**Problem requirements**
There is a line containing "AI chains findings" in the entries below. Repeat that line and every line after it exactly, and nothing more.

Content starts

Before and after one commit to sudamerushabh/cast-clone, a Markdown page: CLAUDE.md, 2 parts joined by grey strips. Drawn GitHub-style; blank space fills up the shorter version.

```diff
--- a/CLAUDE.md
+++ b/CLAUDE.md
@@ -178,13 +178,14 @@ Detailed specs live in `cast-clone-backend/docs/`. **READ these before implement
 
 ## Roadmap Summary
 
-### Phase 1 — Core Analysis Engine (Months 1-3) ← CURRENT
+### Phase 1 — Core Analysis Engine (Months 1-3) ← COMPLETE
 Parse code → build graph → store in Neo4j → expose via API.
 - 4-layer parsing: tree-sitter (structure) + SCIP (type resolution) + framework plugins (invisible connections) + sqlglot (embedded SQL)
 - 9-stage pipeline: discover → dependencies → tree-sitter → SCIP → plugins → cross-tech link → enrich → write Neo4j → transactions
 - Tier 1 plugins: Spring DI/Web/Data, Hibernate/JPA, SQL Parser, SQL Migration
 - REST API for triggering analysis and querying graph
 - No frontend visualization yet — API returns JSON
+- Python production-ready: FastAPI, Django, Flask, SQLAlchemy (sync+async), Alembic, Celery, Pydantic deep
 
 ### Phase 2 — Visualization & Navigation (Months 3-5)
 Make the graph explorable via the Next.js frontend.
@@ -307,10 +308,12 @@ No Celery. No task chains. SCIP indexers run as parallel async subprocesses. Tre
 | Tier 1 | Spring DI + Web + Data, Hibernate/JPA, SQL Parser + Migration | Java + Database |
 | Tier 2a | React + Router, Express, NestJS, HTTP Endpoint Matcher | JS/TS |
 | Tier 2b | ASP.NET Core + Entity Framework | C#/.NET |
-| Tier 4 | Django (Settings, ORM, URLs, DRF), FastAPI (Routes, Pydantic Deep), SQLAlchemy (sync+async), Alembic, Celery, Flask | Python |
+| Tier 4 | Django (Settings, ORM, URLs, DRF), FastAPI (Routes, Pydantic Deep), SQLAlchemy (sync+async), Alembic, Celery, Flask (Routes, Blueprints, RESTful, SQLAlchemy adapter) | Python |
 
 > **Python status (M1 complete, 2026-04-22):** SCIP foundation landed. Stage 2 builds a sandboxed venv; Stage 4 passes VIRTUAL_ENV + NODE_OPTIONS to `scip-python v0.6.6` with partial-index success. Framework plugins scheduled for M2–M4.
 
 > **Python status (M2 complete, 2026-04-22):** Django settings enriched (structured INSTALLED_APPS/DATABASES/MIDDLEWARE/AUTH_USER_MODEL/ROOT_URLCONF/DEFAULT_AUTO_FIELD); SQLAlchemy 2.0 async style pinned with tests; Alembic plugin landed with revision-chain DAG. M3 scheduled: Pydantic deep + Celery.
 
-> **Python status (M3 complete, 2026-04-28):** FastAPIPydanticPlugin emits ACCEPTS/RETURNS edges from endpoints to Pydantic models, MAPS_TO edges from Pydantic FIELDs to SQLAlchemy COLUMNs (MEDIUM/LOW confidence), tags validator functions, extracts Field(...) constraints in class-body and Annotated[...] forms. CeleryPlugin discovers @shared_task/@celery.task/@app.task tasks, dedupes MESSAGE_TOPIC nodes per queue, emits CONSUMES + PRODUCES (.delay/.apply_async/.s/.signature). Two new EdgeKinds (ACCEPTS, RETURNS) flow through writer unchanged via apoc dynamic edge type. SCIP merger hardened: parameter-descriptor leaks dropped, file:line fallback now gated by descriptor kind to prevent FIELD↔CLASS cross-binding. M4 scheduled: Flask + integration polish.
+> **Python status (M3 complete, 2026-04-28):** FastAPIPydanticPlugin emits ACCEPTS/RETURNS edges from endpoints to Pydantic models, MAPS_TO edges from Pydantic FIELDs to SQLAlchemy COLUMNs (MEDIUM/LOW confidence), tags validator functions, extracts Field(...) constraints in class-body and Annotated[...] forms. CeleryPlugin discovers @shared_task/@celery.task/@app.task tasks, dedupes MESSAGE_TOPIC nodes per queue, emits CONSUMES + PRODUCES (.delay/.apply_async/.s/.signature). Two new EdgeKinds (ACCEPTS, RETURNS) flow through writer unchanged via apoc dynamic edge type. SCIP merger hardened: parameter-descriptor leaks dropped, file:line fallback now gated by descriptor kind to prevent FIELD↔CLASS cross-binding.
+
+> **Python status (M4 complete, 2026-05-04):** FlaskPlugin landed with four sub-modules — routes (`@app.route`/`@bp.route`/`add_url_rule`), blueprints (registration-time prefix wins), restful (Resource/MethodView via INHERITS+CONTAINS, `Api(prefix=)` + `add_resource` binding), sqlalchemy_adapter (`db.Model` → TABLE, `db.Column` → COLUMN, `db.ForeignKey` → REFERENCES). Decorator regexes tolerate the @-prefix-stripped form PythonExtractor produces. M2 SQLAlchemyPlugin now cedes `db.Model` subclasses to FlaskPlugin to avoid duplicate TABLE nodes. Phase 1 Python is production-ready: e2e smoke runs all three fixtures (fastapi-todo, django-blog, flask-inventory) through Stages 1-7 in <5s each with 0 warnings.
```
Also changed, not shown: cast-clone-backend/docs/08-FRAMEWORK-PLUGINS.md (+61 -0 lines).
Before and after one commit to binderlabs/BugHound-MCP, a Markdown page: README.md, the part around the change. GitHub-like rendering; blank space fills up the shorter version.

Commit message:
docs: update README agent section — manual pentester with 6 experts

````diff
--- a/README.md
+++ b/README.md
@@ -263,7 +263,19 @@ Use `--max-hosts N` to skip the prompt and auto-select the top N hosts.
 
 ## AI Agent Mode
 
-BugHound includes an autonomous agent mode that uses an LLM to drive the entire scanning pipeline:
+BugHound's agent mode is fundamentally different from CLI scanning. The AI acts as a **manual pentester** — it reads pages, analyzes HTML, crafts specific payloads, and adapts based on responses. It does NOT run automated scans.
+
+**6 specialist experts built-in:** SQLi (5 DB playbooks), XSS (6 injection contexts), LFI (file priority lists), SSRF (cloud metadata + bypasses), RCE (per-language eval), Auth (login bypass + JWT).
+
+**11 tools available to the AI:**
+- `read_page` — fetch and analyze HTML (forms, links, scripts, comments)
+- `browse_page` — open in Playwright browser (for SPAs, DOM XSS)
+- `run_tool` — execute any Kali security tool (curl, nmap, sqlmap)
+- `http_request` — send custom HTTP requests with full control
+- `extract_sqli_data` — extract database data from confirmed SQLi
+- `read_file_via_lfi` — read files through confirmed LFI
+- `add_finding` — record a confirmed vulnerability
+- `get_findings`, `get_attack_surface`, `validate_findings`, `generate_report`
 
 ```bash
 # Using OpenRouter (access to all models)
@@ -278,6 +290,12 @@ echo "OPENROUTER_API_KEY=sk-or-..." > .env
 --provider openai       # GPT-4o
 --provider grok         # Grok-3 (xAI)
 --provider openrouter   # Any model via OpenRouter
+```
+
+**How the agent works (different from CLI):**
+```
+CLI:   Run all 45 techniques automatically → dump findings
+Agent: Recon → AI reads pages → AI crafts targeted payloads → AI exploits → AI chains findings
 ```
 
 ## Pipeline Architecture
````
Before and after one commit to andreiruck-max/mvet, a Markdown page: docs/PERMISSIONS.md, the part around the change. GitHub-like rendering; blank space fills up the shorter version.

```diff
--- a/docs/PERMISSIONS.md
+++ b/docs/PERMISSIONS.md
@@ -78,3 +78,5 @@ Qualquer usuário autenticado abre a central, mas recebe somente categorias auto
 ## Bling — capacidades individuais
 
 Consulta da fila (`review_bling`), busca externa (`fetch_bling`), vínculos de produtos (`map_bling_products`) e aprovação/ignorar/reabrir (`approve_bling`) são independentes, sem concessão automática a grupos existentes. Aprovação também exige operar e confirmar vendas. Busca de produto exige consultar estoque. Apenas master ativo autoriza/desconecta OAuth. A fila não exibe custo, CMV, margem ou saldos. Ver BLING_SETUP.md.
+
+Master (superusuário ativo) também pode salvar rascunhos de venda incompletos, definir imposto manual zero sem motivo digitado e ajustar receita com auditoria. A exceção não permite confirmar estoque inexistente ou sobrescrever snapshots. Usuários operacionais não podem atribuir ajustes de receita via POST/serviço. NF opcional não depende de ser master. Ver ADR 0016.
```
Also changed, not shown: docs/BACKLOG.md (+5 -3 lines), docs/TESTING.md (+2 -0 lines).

Content ends

**Solution to the exercise**
+Agent: Recon → AI reads pages → AI crafts targeted payloads → AI exploits → AI chains findings
 ```
 
 ## Pipeline Architecture
````
Before and after one commit to andreiruck-max/mvet, a Markdown page: docs/PERMISSIONS.md, the part around the change. GitHub-like rendering; blank space fills up the shorter version.

```diff
--- a/docs/PERMISSIONS.md
+++ b/docs/PERMISSIONS.md
@@ -78,3 +78,5 @@ Qualquer usuário autenticado abre a central, mas recebe somente categorias auto
 ## Bling — capacidades individuais
 
 Consulta da fila (`review_bling`), busca externa (`fetch_bling`), vínculos de produtos (`map_bling_products`) e aprovação/ignorar/reabrir (`approve_bling`) são independentes, sem concessão automática a grupos existentes. Aprovação também exige operar e confirmar vendas. Busca de produto exige consultar estoque. Apenas master ativo autoriza/desconecta OAuth. A fila não exibe custo, CMV, margem ou saldos. Ver BLING_SETUP.md.
+
+Master (superusuário ativo) também pode salvar rascunhos de venda incompletos, definir imposto manual zero sem motivo digitado e ajustar receita com auditoria. A exceção não permite confirmar estoque inexistente ou sobrescrever snapshots. Usuários operacionais não podem atribuir ajustes de receita via POST/serviço. NF opcional não depende de ser master. Ver ADR 0016.
```
Also changed, not shown: docs/BACKLOG.md (+5 -3 lines), docs/TESTING.md (+2 -0 lines).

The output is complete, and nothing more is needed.